Begin by lying on your back with hands on the ground by your sides, the knees bent and feet hip-width apart on the floor. Engage the abdominals as if someone were to lightly punch your stomach while continuing to breathe. Begin to press the low back into the floor by tilting your pelvis upward. Hold for 5 seconds while not forgetting to breathe. Repeat for 5 to 10 repetitions for 1 to 3 sets in a day.
Start by lying on back with knees bent and feet hip-width apart on the floor. Engage the abs and maintain a neutral pelvis. Begin to slowly extend one leg straight away from the body by sliding the heel along the floor until the knee is practically straight.
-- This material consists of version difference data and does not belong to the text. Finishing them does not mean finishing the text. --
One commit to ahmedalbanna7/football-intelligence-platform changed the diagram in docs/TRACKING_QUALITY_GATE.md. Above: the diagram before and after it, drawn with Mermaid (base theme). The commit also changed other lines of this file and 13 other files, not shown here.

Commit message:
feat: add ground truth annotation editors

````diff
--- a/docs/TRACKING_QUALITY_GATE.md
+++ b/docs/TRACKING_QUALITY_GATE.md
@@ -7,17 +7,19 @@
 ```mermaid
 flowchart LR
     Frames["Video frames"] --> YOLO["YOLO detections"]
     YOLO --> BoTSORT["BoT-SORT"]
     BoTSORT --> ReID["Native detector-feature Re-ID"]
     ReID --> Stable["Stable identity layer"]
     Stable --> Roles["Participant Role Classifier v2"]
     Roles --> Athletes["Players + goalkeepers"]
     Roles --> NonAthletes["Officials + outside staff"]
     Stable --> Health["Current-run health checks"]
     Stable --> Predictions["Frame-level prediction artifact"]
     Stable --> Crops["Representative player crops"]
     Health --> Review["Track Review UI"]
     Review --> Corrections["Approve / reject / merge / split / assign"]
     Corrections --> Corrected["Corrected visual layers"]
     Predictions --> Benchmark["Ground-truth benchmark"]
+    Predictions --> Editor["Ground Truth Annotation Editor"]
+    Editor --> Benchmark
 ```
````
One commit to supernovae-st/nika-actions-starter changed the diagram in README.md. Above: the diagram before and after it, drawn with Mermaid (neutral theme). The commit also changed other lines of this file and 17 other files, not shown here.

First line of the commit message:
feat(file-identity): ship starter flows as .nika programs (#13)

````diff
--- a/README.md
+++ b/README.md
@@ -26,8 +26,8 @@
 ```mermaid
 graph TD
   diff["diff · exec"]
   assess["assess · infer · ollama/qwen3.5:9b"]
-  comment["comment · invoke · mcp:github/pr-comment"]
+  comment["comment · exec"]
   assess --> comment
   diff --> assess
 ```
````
Keeping the abs engaged, slide the heel back towards your bottom and back to a bent knee position. Alternate sides and repeat for 5 to 10 repetitions on each leg working up to 1 to 3 sets in a day.
Begin by lying on the floor with knees bent and feet hip-width apart. Find your neutral spine. Engage the abs while marching one knee up in line with the hip and the foot parallel to the floor. Slowly straighten the elevated leg and hover a few inches from the floor. Return to hovering bent knee position then place the foot on the floor. Alternate sides. Repeat for 5 to 10 repetitions on each leg working up to 1 to 3 sets in a day.
Lie on the floor with the knees bent and feet hip-width apart with a neutral spine. Engage the abs and slowly lift one or both legs up at a time to bring both knees over hips and feet parallel with the floor. This is called a tabletop position. Keeping both knees bent to 90 degrees, slowly start to lower one foot to the floor while keeping the other leg in the air and not allowing the low back to arch. Return the leg to tabletop and alternate sides. Repeat for 5 to 10 repetitions on each leg working up to 1 to 3 sets in a day.
Start by lying on your back. From there, bend your knees and place your feet on the surface, hip-width apart. Engage the abs, tilt the pelvis to flatten the low back to the floor and slowly lift hips off the floor towards the sky. Slowly lower the back to the floor. Repeat for 5 to 10 repetitions working up to 1 to 3 sets in a day.
Lay on one side with both knees bent and the heels together. Engage the abs while slowly rotating the top knee towards the sky while keeping the knees bent, hips stacked on top of one another and heels together. Repeat for 5 to 10 repetitions then repeat on the other side. Work your way up from 1 to 3 sets in a day.
Alternating Opposite Arm & Leg Lift
Begin on all fours with hands under the shoulders and knees under the hips. Engage the abs and focus on keeping a flat back where the pelvis does not tilt to one side or the other as you lift one arm and the opposite leg to be in line with the trunk of the body. Lower and alternate sides. Repeat for 5 to 10 repetitions working up to 1 to 3 sets in a day.
Always remember: never push through pain & form is more important than repetitions. This routine is meant to be used as a guideline to help restore core function and strength, but it is always advised to work with a specialized professional.